*MATERIAL TO PROCESS*
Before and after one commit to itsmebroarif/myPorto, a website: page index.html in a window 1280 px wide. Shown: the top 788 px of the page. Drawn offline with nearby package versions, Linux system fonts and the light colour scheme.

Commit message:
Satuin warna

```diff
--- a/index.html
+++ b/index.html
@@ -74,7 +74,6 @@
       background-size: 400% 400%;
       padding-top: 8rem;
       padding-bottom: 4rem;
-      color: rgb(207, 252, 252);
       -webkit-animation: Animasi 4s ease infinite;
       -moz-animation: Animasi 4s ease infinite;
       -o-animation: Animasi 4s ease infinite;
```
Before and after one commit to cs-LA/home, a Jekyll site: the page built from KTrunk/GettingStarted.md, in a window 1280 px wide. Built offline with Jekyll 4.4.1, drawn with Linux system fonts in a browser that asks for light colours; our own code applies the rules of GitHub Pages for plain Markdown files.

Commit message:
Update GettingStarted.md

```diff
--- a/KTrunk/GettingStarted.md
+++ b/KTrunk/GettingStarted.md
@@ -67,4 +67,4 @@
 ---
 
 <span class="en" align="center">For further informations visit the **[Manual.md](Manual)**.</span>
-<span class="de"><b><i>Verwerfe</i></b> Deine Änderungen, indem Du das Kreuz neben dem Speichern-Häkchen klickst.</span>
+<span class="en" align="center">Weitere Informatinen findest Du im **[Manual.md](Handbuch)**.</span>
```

--

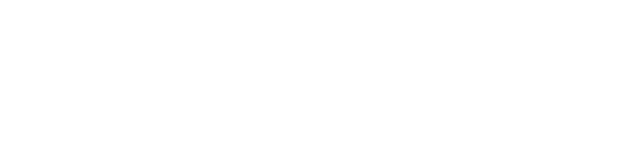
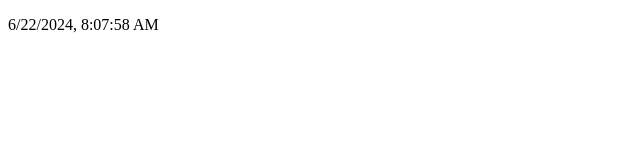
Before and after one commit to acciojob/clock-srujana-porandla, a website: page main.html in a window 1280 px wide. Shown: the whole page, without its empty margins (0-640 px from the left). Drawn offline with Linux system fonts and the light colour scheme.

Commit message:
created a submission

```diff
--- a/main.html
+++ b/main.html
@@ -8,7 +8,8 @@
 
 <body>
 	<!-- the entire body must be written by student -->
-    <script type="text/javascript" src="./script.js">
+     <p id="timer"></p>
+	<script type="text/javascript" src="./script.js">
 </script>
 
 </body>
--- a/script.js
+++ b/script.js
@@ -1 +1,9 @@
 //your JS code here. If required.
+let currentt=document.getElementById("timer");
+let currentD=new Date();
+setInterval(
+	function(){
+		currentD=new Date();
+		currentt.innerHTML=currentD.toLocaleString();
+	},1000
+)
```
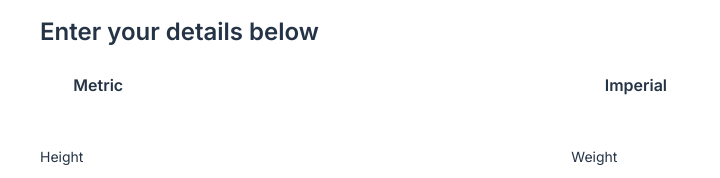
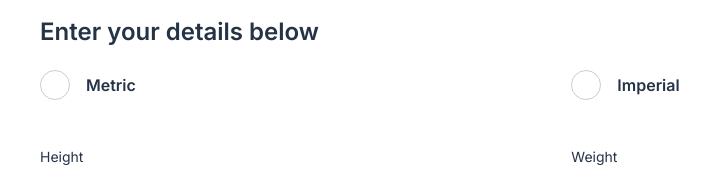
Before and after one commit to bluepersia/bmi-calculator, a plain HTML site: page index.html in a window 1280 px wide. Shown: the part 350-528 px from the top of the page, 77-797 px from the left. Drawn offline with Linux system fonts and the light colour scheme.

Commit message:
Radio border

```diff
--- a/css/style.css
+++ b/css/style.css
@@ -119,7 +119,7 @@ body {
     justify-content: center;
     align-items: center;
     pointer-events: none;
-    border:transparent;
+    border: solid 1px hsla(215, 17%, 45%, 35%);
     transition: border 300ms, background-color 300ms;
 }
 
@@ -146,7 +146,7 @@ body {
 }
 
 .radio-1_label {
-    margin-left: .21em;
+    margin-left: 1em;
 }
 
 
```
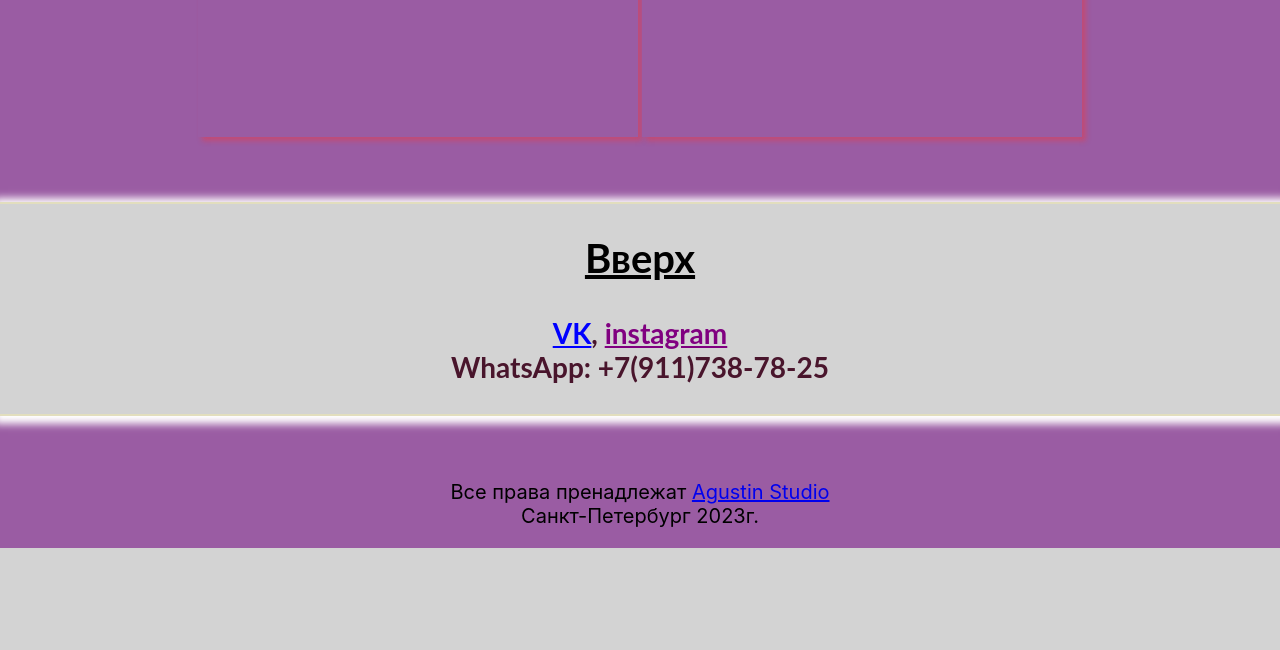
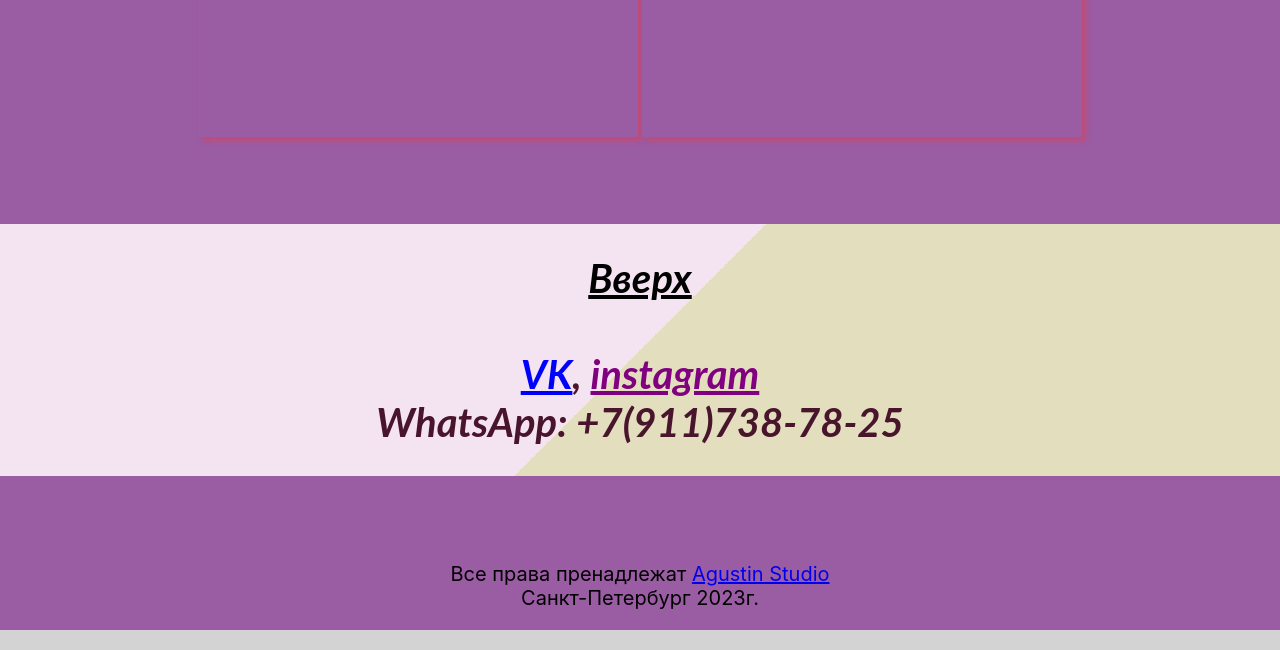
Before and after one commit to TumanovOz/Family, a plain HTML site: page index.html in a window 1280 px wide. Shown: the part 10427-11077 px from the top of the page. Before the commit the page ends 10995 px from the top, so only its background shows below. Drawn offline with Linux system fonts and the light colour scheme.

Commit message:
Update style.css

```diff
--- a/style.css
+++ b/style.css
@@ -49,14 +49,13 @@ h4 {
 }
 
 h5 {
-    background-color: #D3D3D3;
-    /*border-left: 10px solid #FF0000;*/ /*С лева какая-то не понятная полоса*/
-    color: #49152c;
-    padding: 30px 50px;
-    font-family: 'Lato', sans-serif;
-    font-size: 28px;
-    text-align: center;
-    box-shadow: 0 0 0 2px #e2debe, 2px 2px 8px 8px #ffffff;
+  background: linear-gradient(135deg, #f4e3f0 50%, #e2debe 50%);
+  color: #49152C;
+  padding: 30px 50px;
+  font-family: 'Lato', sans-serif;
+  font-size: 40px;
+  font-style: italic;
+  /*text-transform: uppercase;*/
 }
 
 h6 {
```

*TASK DETAILS*
Which lines in the data above contain "currentt"? Show each one.

*COMPLETED EXERCISE*
+let currentt=document.getElementById("timer");
+		currentt.innerHTML=currentD.toLocaleString();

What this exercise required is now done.